__Task instructions__. Extract every line from the records below that contains the word "changed".

__Data records__.
----

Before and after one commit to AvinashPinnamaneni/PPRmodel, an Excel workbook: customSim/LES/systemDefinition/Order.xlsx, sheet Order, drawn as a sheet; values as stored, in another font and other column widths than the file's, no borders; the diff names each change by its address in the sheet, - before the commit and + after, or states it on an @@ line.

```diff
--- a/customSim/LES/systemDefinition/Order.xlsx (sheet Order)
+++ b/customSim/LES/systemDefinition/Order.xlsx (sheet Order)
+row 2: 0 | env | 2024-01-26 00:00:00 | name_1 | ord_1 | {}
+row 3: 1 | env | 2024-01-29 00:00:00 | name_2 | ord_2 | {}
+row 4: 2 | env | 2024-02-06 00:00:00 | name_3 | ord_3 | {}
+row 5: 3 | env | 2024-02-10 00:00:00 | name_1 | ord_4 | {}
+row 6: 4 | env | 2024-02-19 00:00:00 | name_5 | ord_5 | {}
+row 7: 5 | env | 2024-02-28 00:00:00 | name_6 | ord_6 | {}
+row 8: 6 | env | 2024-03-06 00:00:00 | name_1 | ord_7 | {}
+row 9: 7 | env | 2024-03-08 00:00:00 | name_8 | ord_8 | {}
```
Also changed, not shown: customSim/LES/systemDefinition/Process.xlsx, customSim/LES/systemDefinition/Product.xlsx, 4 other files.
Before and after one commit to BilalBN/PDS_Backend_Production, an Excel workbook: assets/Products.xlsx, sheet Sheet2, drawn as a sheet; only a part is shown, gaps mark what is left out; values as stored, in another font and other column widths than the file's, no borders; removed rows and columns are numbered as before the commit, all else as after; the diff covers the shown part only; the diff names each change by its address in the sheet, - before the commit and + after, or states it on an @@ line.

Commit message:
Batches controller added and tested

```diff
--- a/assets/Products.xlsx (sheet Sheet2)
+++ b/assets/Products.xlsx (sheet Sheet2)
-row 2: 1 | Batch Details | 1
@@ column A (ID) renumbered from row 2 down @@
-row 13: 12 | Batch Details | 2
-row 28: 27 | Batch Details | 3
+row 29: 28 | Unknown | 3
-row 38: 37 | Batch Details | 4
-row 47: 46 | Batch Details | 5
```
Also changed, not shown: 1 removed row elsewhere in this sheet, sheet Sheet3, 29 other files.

----

__Written reply__.
Also changed, not shown: customSim/LES/systemDefinition/Process.xlsx, customSim/LES/systemDefinition/Product.xlsx, 4 other files.
Also changed, not shown: 1 removed row elsewhere in this sheet, sheet Sheet3, 29 other files.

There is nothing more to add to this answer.